Choose your own adventure

Anyone ever seen those Choose-Your-Own-Adventure books. Also known as Twist a Plots, Pick a Paths etc. You knwo the ones where you read the story and then it says somethinglike:
To follow the dodgy guy out the back of the pub turn to page 67
To forget about it and have another pint turn to page 245
or something like that.

Can’t find them anywhere.

Brian

I know what you’re talking about. You can order them off Amazon.
But here’s one for you now

The Goosebumps series had regular “horror” stories, but also had a seperate subgenre of choose your own adventure stuff. My advanced kids went bonkers over them. Try Amazon and search for Goosebumps.

[quote=“fredericka bimmel”]
But here’s one for you now[/quote]

This choose-your-own-adventure lacks some of the appeal of the old books. I kept breaking up with my girlfriend because of an alien, or because she was sleeping with her manager…

AARGH… not an adventure, a real life tragedy.

I like the write-your-own books that were nothing but blank pages.

Do you think we could create a Choose Your Own Adventure story about living in Taiwan?
See this: valeriemates.com/interactive_story.html
Example 1: valeriemates.com/cgi-bin/cgi … e/story.pl
Example 2: youralaska.com/cgi-bin/story.cgi

I think you’ll enjoy my beans, beans, the musical fruit page if you can find it…like an idiot, I was so thrilled by writing it, that I forgot to write my name on it as well, but that’s very cool…I should bookmark this page…excellent idea!

Here are a couple good sites about Choose Your Own Adventure-type books:
Demian’s Gamebook Web Page A very nice guide to books that have been published, online books, etc.
Flight from the Dark A nifty online adventure.

Are you kidding? I am having so much fun writing my own on this website! It begins with a Goldilocks context, but then spins out way out of context. It’s pretty cool.

Start it here:
valeriemates.com/cgi-bin/cgi … &chapter=0

How can you write your own online…The one from Valerie’s page is wa-ay too complicated for me.

I loved these books when I was younger. My older brothers had almost every one of these books and I would always sneak into their room and jack one of the books, read through it and then return it for another one.

Yeah. I had a million or so when I was young.

Actually I think those books would be great for teaching private classes to kids.

Do they sell them at bookstores in the west anymore?

We have stacks of them at school. I think they’re part of the Oxford series for young readers. They range from really basic level to a bit more advanced. The kids seem to enjoy them. All those Oxford books are pretty cool. They’re basic level reading skill-oriented, but they don’t assume that the kids are idiots. They do anything from detective stories to science fiction or easy versions of famous stories. Pretty cool.
I used to like those books too despite the fact that it takes about 10 minutes to read one of them.

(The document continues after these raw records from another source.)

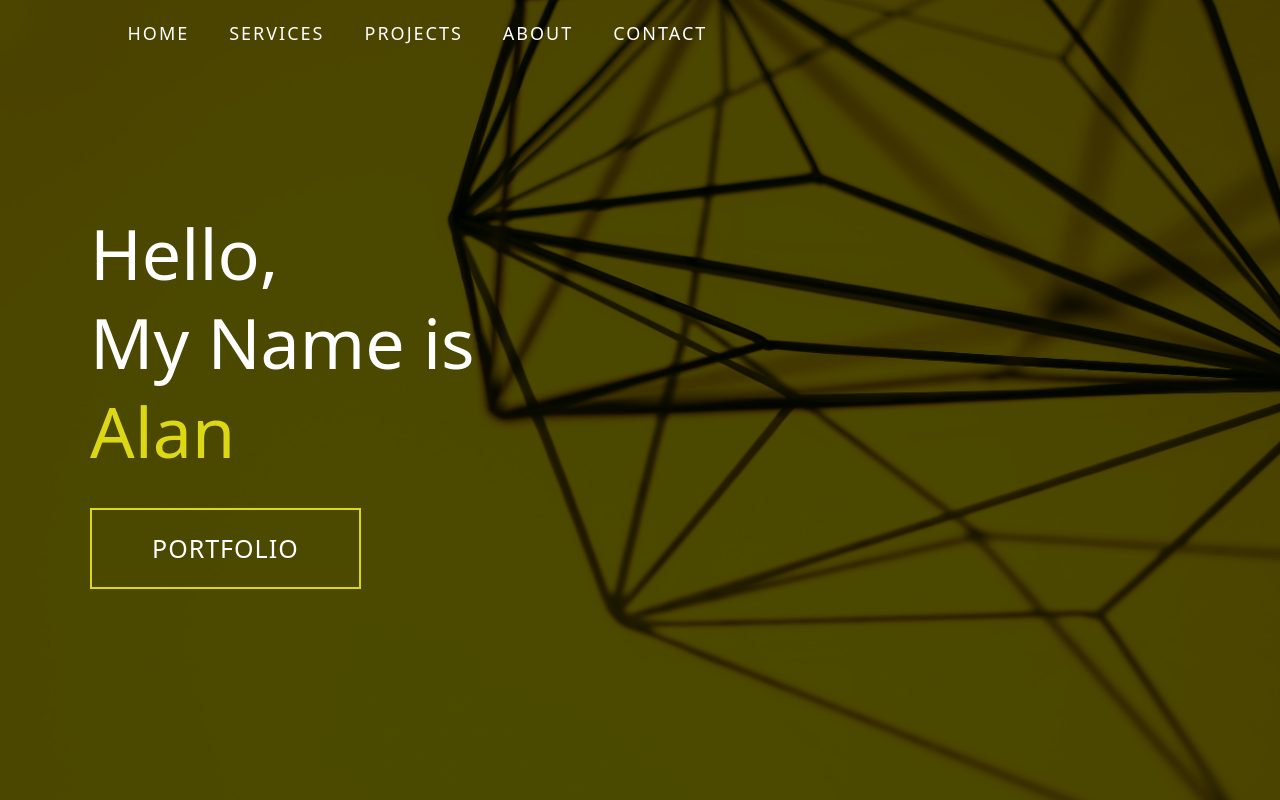
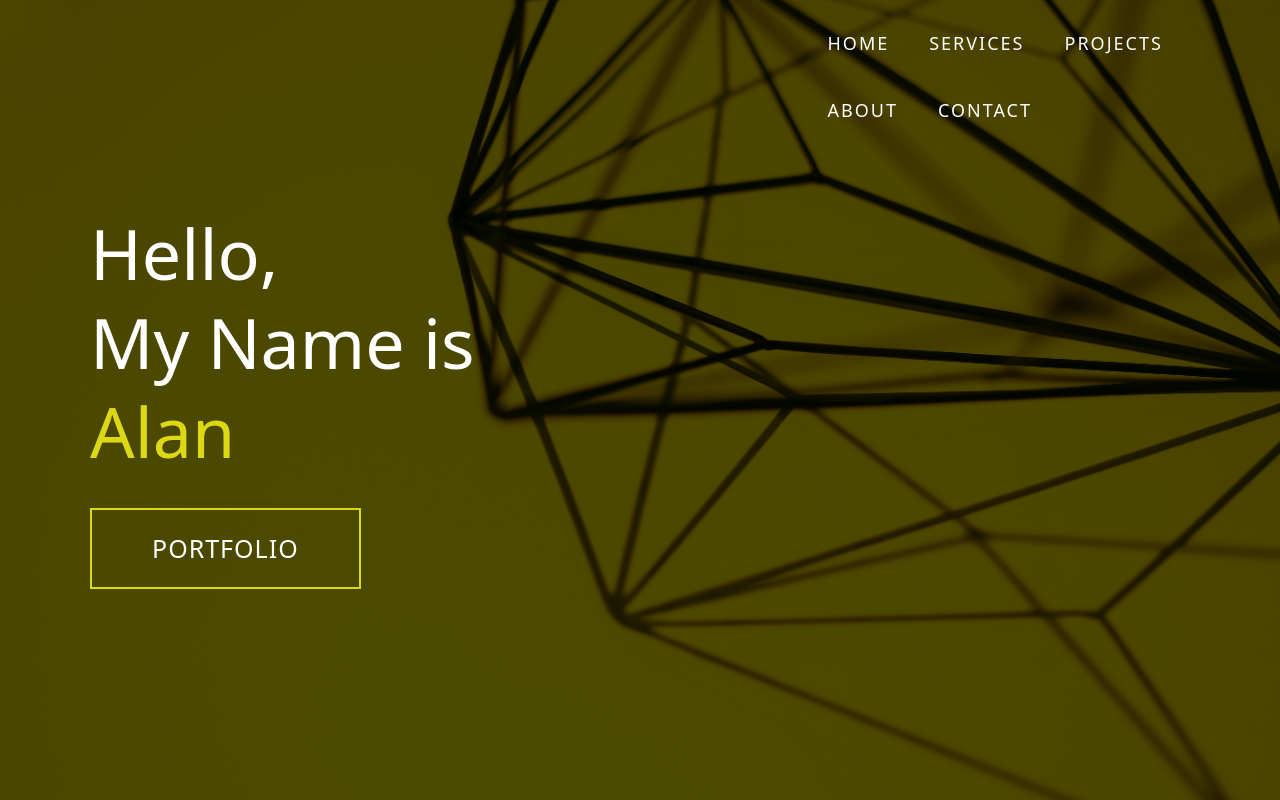
Before and after one commit to Njoguu/Web-Portfolio, an Angular app: page / in a window 1280 px wide. Shown: the top 800 px of the page. Built offline with nearby package versions, Linux system fonts and the light colour scheme.

Commit message:
fixed navbar

```diff
--- a/src/app/homepage/homepage.component.html
+++ b/src/app/homepage/homepage.component.html
@@ -198,7 +198,7 @@
         <div class="brand">
             <h1><span>A</span>lan <span>N</span>jogu</h1>
         </div>
-        <h2>Your Ideal Software Developer.</h2>
+        <h2>Your Ideal Developer.</h2>
         <div class="social-icon">
             <div class="social-item">
                 <a href="www.linkedin.com/in/alan-njogu"><img src="https://img.icons8.com/bubbles/100/000000/linkedin.png"></a>
@@ -212,7 +212,7 @@
             <div class="social-item">
                 <a href="https://t.me/Njoguuu"><img src="https://img.icons8.com/bubbles/50/000000/telegram-app.png"/></a>
             </div>
-            <p>Copyright © 2021 Njoguu™ ©. All rights reserved</p>
+            <p>Copyright © 2022 Njoguu™ ©. All rights reserved</p>
         </div>
     </div>
 </section>
--- a/src/styles.css
+++ b/src/styles.css
@@ -75,6 +75,8 @@ p {
 /* Header section */
 #header {
     position: absolute;
+    padding-top: 10px;
+    padding-left: 770px;
     z-index: 1000;
     left: 0;
     top: 0;
@@ -89,6 +91,7 @@ p {
     display: flex;
     align-items: center;
     justify-content: space-between;
+    float: right;
     width: 100%;
     height: 100%;
     max-width: 100%;
```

[quote=“twonavels”]All those Oxford books are pretty cool. They’re basic level reading skill-oriented, but they don’t assume that the kids are idiots. They do anything from detective stories to science fiction or easy versions of famous stories. Pretty cool.[/quote]The Oxford Bookworms series is very useful. As you say, a low language level without patronising the kids.

I don’t find the choose-your-own-adventure Bookworms ones to be the best written though. It’s hard when there are only 30 sections but I feel that even so they could have done a little better. The best one of these at the beginner level is “Survive!” – the one about a girl whose plane goes down and she’s stranded on a mountain. It’s actually quite tricky to finish that one (I mean tricky in the game sense; not the language used.)